Web page revision data
- - -

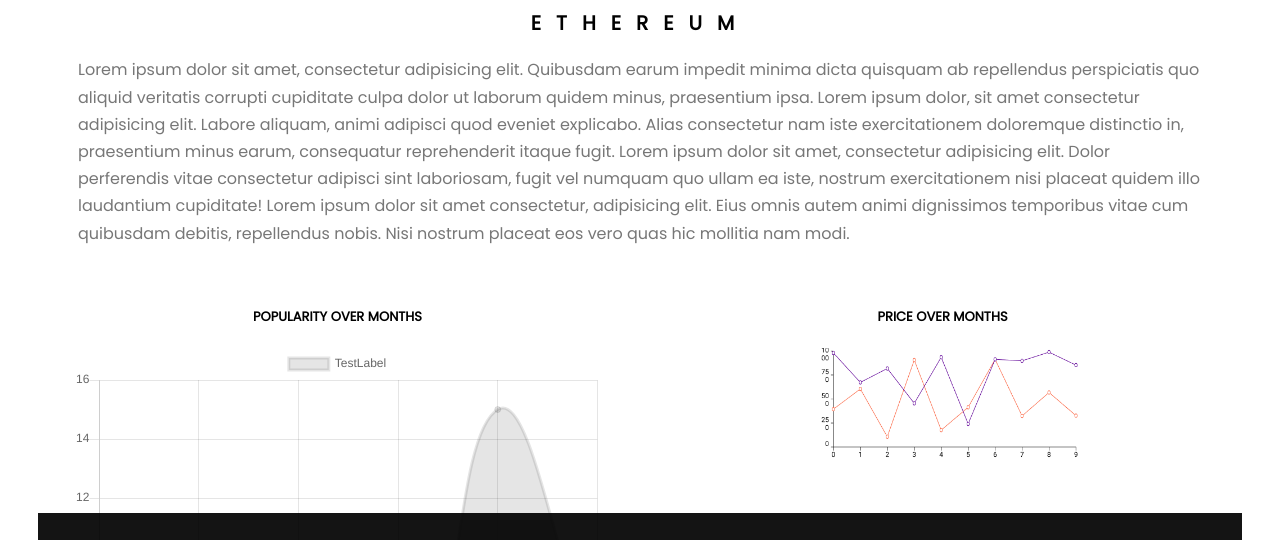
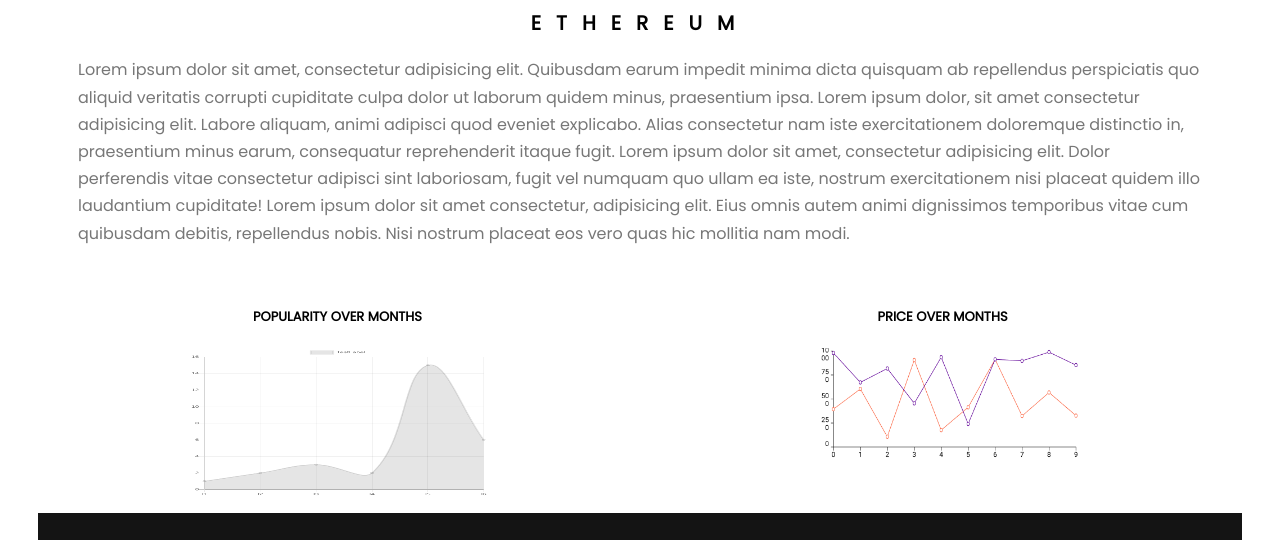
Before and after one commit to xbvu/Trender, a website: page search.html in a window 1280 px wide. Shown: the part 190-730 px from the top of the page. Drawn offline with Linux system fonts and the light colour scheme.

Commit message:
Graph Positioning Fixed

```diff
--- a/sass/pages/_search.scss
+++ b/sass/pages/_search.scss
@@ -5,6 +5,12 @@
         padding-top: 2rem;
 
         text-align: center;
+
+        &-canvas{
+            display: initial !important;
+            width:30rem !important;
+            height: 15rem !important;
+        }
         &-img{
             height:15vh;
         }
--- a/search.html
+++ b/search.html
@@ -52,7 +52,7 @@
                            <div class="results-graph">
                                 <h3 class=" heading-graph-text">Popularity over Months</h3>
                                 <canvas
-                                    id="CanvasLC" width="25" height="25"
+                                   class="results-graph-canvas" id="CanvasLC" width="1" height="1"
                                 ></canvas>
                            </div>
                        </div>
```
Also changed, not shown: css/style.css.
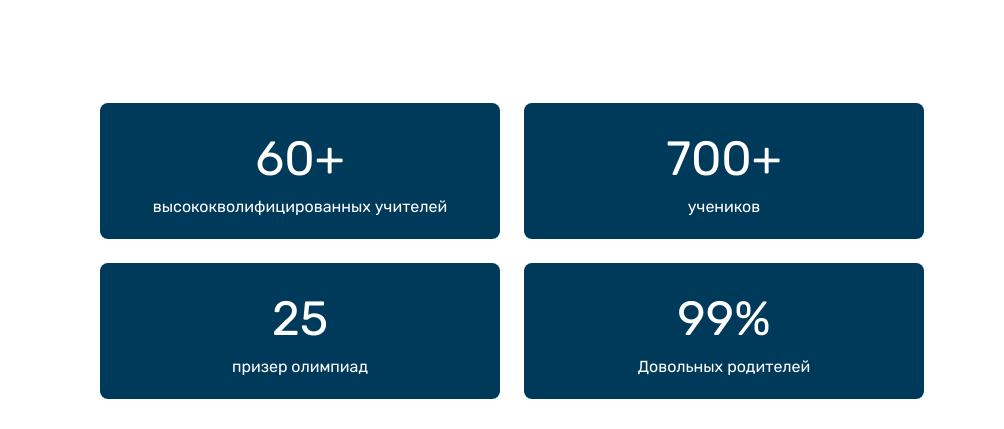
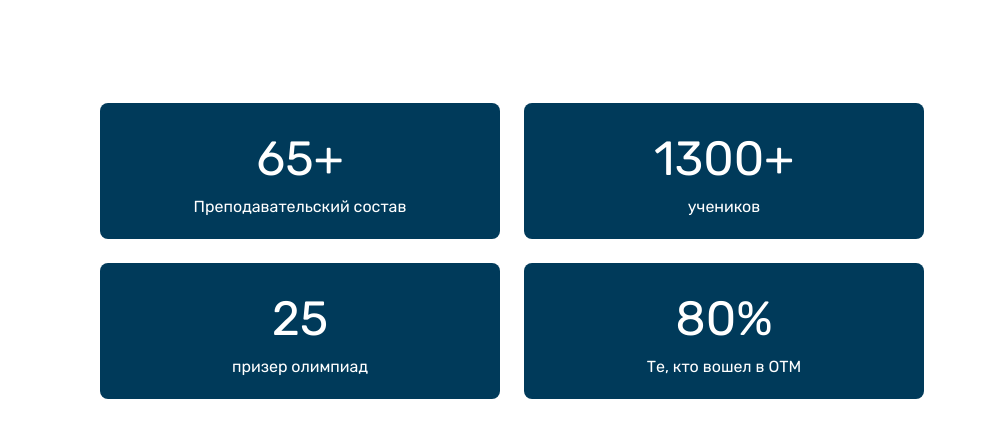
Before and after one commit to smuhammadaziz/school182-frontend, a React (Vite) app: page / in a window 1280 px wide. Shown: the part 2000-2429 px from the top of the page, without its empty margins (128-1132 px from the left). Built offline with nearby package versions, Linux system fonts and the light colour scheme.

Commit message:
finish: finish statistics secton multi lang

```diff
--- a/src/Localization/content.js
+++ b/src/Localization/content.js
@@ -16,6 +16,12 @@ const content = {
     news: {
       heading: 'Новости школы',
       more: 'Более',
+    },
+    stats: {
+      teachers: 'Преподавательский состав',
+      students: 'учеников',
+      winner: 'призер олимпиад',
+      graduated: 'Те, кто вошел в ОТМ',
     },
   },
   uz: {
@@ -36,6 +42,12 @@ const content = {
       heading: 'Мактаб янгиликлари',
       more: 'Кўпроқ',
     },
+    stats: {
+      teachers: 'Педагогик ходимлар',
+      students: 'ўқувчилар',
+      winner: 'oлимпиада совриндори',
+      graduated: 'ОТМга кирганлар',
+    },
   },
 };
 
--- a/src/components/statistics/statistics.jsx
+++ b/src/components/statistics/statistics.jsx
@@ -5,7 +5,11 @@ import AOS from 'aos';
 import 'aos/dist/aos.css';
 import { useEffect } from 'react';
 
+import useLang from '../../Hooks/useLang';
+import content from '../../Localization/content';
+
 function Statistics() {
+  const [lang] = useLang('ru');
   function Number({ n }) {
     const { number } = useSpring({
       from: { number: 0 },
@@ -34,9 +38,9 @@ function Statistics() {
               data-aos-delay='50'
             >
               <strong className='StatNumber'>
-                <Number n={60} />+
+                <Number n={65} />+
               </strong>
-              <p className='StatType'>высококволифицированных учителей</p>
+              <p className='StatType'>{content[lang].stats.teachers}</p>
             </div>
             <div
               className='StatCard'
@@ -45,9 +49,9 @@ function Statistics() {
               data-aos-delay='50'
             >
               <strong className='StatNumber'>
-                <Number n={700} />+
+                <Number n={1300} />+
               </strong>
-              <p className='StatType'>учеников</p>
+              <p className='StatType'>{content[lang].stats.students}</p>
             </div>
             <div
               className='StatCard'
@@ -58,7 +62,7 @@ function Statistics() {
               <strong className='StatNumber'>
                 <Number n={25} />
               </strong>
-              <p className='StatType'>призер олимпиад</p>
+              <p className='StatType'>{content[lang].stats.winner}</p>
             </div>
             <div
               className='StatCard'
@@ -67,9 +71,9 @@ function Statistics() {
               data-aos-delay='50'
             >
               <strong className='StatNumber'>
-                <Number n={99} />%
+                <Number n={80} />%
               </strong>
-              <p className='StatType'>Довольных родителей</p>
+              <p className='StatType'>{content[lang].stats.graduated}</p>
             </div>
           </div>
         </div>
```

- - -

Scan the records above for lines with the word "winner", then say how many there are, giving the number alone.

3